Many people of color were shut out from homeownership during decades of systemic redlining practices, where financial institutions limited mortgage loans and housing insurance to residents in specific geographic areas.
One study in Climate, an academic journal, found once-redlined neighborhoods in 108 cities experienced higher daily temperatures compared to non-redlined areas – in some cases by up to 10 degrees Fahrenheit. The report showed previously redlined neighborhoods had fewer parks, trees and were closer to industrial areas, which use up more electricity.
Heat-related illnesses led to record-breaking deaths more than any other natural disaster in the last decade, according to the American Public Health Association, a Washington, D.C.,-based organization for health professionals.
Advocates for low-wage workers demonstrated at City Hall in downtown Columbus on Thursday, May 28, 2020, calling for more affordable housing and assistance for those… Barbara J. Perenic, Photo by Barbara J. Perenic
“Though the maps may no longer have redlines on them, the patterns and boundaries they established are much harder to undo,” said Stephanie Rosendorf, a Florida-based attorney and urban policy teaching assistant at Harvard Extension School.
The revelation is troubling as 79.5 million Americans have reported being unable to pay their household expenses, including electricity, with temperatures expected to rise over the coming spring and summer months.
Eliminating exclusionary zoning as a way to build more climate-resilience multifamily housing can help address both the quality of life and the utility costs of low-income residents, said Richard Lamondin, CEO of Ecosystems, an energy conservation company that retrofits bathroom fixtures to cut water usage by 40%. His company has projects in over 30 states, many of them affordable housing units.
“It’s a no-brainer to continue to push this,” Lamondin said.
Biden plan looks to rebuild affordable housing stock
Biden’s plan is being debated at a time when the country’s affordable housing stock is far below the level of need. COVID-19 has made that need worse, triggering a buying spree as prospective homeowners seek to take advantage of low mortgage interest rates. At the same time, millions of out of work or underemployed Americans are struggling to keep a roof over their head and others have become homeless.

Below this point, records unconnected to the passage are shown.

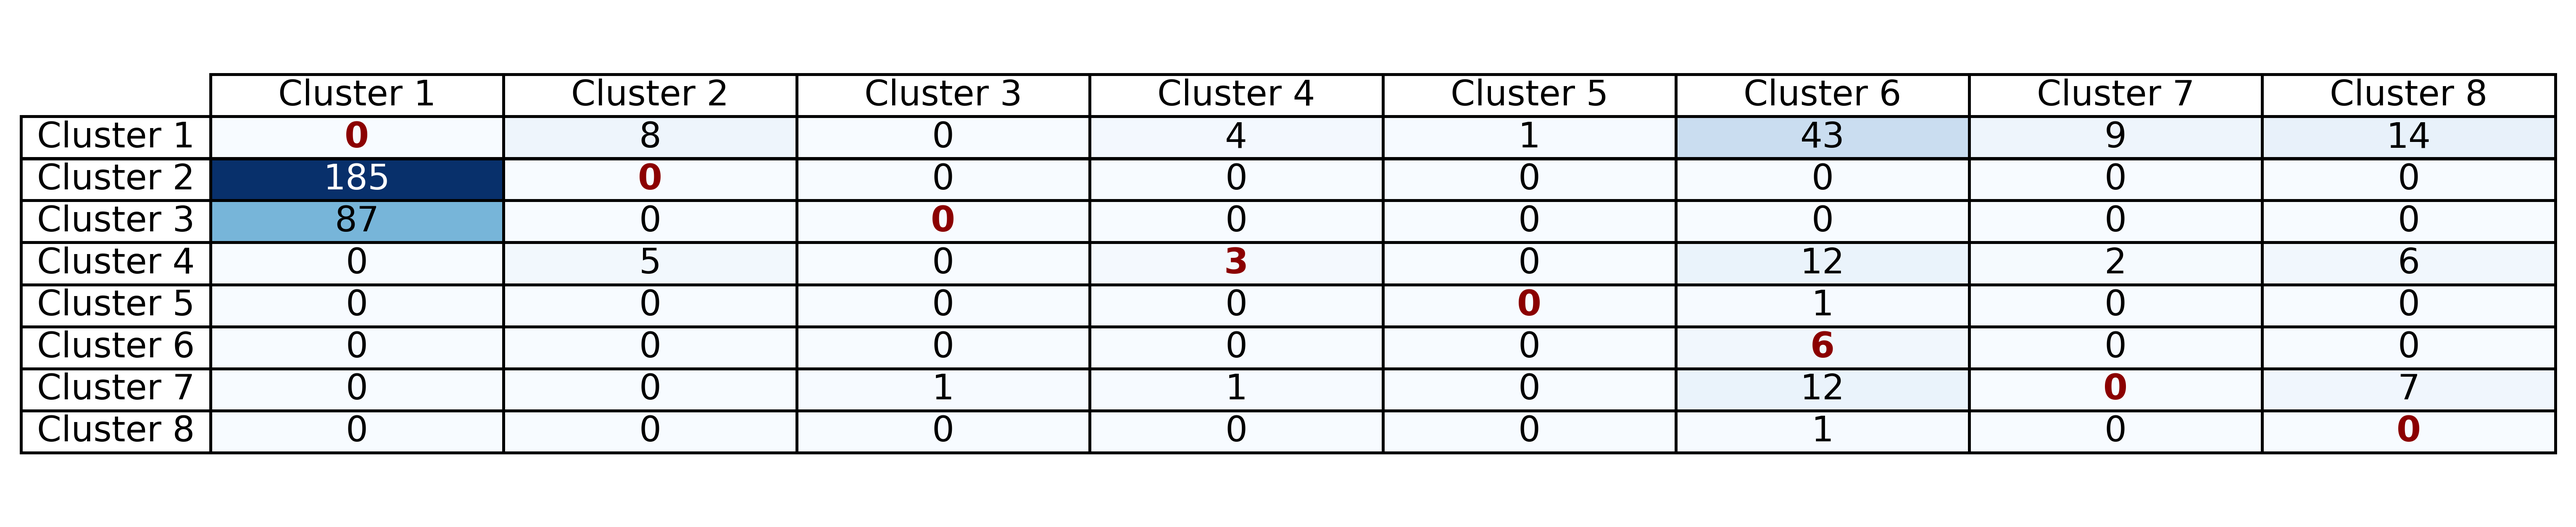
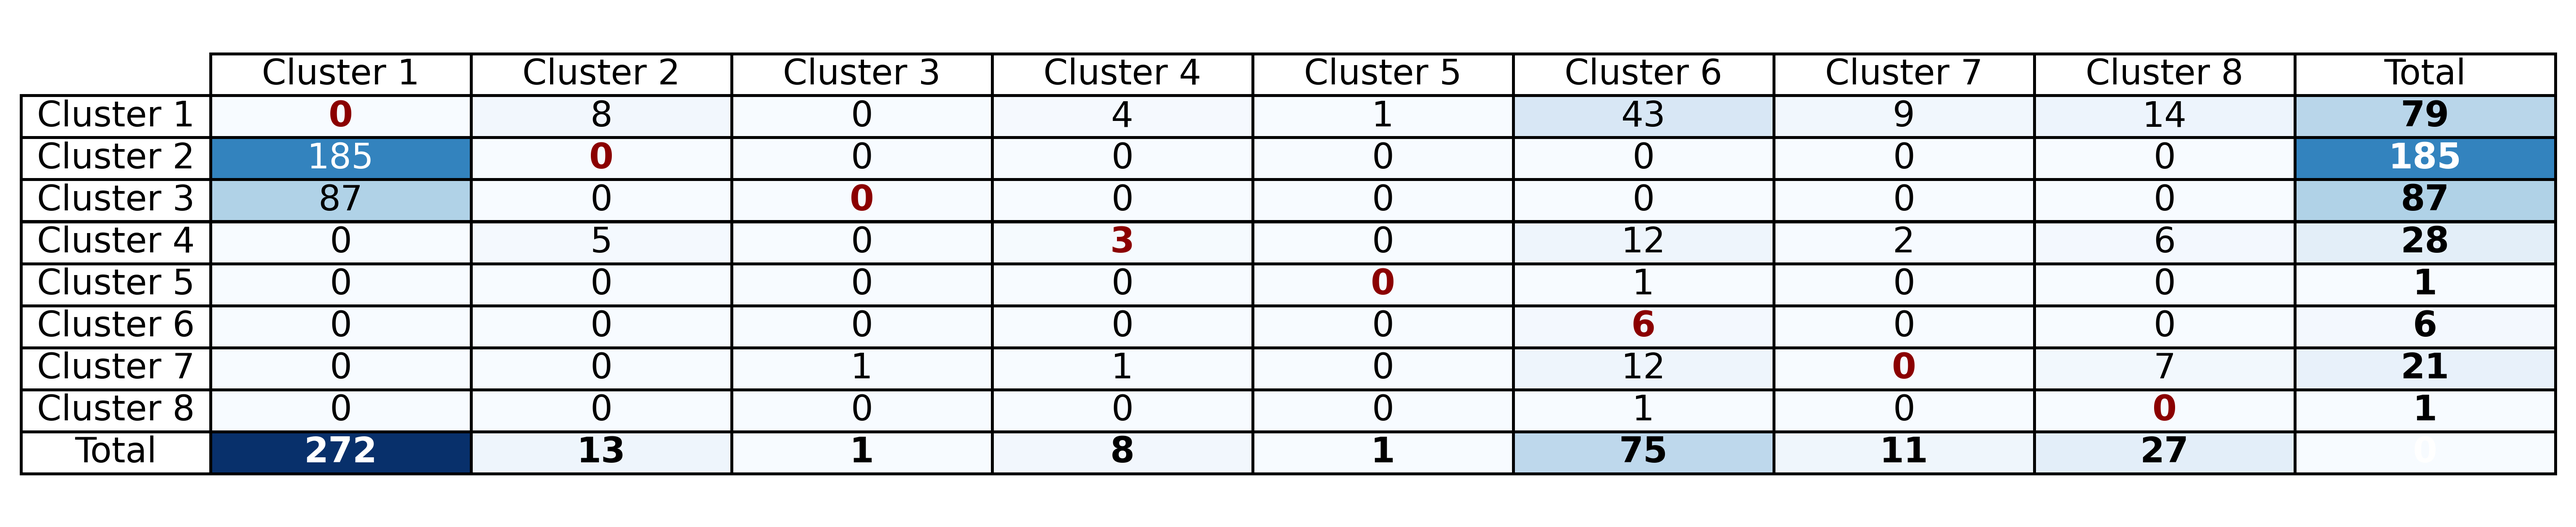
Edited the contingency table to include totals.

Changed region(s): [[0.0, 0.0932, 0.9971, 0.9012]]

diff --git a/src/dataset_a/scripts/_q1c.py b/src/dataset_a/scripts/_q1c.py
@@ -63,13 +63,29 @@ def q1c():
     )
 
     # Create the contingency table
-    contingency_table = confusion_matrix(kmeans_1_all.values, kmeans_2_all.values)
+    _contingency_table = confusion_matrix(kmeans_1_all.values, kmeans_2_all.values)
 
-    format_contingency_table(
-        contingency_table,
-        columns=[f'Cluster {i + 1}' for i in range(contingency_table.shape[1])],
-        index=[f'Cluster {i + 1}' for i in range(contingency_table.shape[0])],
+    contingency_table = pd.DataFrame(_contingency_table)
+    contingency_table.loc[8] = np.sum(_contingency_table, axis=0)
+    contingency_table[8] = np.append(np.sum(_contingency_table, axis=1), [0])
+
+    tbl = format_contingency_table(
+        contingency_table.values,
+        columns=[
+            f'Cluster {i + 1}' for i in range(contingency_table.values.shape[1] - 1)
+        ]
+        + ['Total'],
+        index=[f'Cluster {i + 1}' for i in range(contingency_table.values.shape[0] - 1)]
+        + ['Total'],
     )
+
+    # Make the bottom right cell dissappear
+    tbl.get_celld()[(9, 8)].set_text_props(color='white')
+
+    # Make the last row and column bold
+    for i in range(len(contingency_table)):
+        tbl[(i + 1, 8)].set_text_props(weight='bold')
+        tbl[(9, i)].set_text_props(weight='bold')
 
     cwd = os.path.dirname(os.path.realpath(__file__))
 

diff --git a/report/src/sections/dataset-a.tex b/report/src/sections/dataset-a.tex
@@ -71,3 +71,5 @@
     This indicates that $k=8$ is a bad choice for this dataset - the dataset is labelled and as such it is known
     that $k=3$ for this dataset, so a poor clustering as indicated by the contingency table is expected.
     The contingency table also indicates that the clustering is not very stable, as the majority of the observations
+
+\subsubsection{Question 1d}\label{subsubsec:q1d}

In all, nearly 40 million people are under threat of eviction and median listing prices for homes in the United States have risen across the country by over 15% over the past year.
The key challenge in the housing market is a lack of supply, explained Tendayi Kapfidze, chief economist at Lending Tree, an online lending marketplace headquartered in the United States.
By the National Multifamily Housing Council’s analysis, the United States would need to add an average of 328,000 units every year by 2030 to meet the demand of a growing population. The nation has only succeeded in hitting that mark three times since 1989.
“Increasing density should lead to more supply in the most in-demand areas. Multifamily units also often have lower prices than single-family units so are more affordable,” Kapfidze said.
Christopher Ptomey, executive director of the Urban Land Institute’s Terwilliger Center for Housing in Washington, D.C., said opposition to up-zoning throughout the country is due to a misunderstanding of how zoning affects property values and can disadvantage people unable to access single-family neighborhoods.
The rate of homeownership has been consistently above 71% for white Americans, just above 41% for Black Americans, 45% for Latino Americans and 53% for Asian Americans.
Julián Castro, secretary of Housing and Urban Development under President Barack Obama, said he looks forward to seeing how cities will respond if Congress passes Biden’s zoning push.
“Too often, zoning regulations trap low-income families, especially families of color, in segregated neighborhoods and price them out of housing opportunity,” Castro said.